PIMCO, one of the world's biggest managers of bonds,
1) wants to buy more mortgage-backed securities dating from the financial crisis
2) Wants to buy mortgage securities backed by Fannie Mae and Freddie Mac.
There are arguments for and against investing in old mortgage-backed securities, the major one being:
How will PIMCO find a sucker to take those bonds off its hands later?
Mortgage-backed securities backed by Fannie Mae, Freddie Mac and Ginnie Mae are called "agency MBS."
They are not like other securities. They used to be implicitly backed by the US govt. Since the bailouts of 2009, that became explicit.
If anything goes wrong with Fannie Mae and Freddie Mac securities,
the people who own them will no doubt get bailed out by the US government.
So why is that a problem? (Besides that bailouts are intrinsically problematic).
-PIMCO is big enough to make a market
--PIMCO has just declared itself a buyer, so others know they can buy and then sell them to PIMCO
Normally this would be the usual market nonsense but these securities are *backed by the govt.*
Don't like that! NOPE!
They essentially had to be nationalized. The US Treasury cut out all shareholders -- people who bought the stock -- and claimed all profits for taxpayers.

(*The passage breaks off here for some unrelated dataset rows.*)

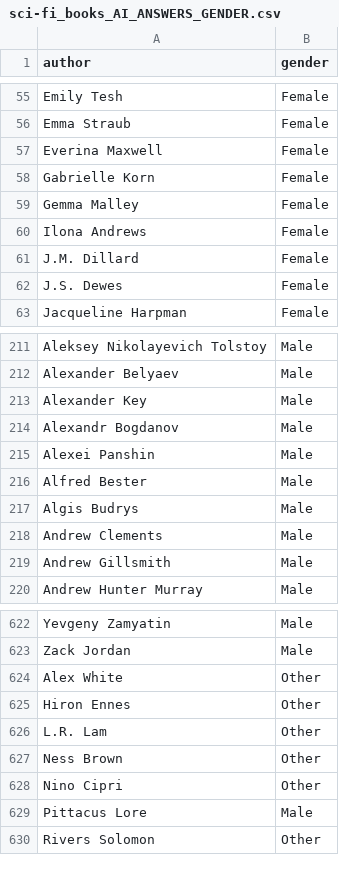
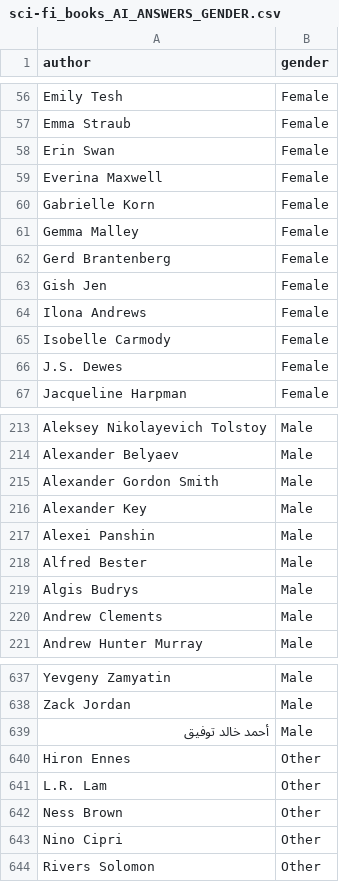
Before and after one commit to ferdesmello/sci-fi-books-evolution, a CSV file: Data/sci-fi_books_AI_ANSWERS_GENDER.csv, drawn as a sheet; only a part is shown, gaps mark what is left out; the diff covers the shown part only.

```diff
--- a/Data/sci-fi_books_AI_ANSWERS_GENDER.csv
+++ b/Data/sci-fi_books_AI_ANSWERS_GENDER.csv
@@ -56,2 +57,3 @@ Emily Tesh;Female
 Emma Straub;Female
+Erin Swan;Female
 Everina Maxwell;Female
@@ -59,4 +61,6 @@ Gabrielle Korn;Female
 Gemma Malley;Female
+Gerd Brantenberg;Female
+Gish Jen;Female
 Ilona Andrews;Female
-J.M. Dillard;Female
+Isobelle Carmody;Female
 J.S. Dewes;Female
@@ -212,4 +214,4 @@ Aleksey Nikolayevich Tolstoy;Male
 Alexander Belyaev;Male
+Alexander Gordon Smith;Male
 Alexander Key;Male
-Alexandr Bogdanov;Male
 Alexei Panshin;Male
@@ -218,3 +220,2 @@ Algis Budrys;Male
 Andrew Clements;Male
-Andrew Gillsmith;Male
 Andrew Hunter Murray;Male
@@ -623,3 +638,3 @@ Yevgeny Zamyatin;Male
 Zack Jordan;Male
-Alex White;Other
+أحمد خالد توفيق;Male
 Hiron Ennes;Other
@@ -628,3 +643,2 @@ Ness Brown;Other
 Nino Cipri;Other
-Pittacus Lore;Male
 Rivers Solomon;Other
```
Also changed, not shown: 32 added rows, 20 removed rows and 5 edited cells elsewhere in this file, Data/sci-fi_books_TEST.csv, 36 other files.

Bonds and other debt securities, however, always get paid out in a crisis. It's a bond! A bond - a promise. MBS falls under this.
This may not happen. Lots of crises are avoided. But it *could* happen.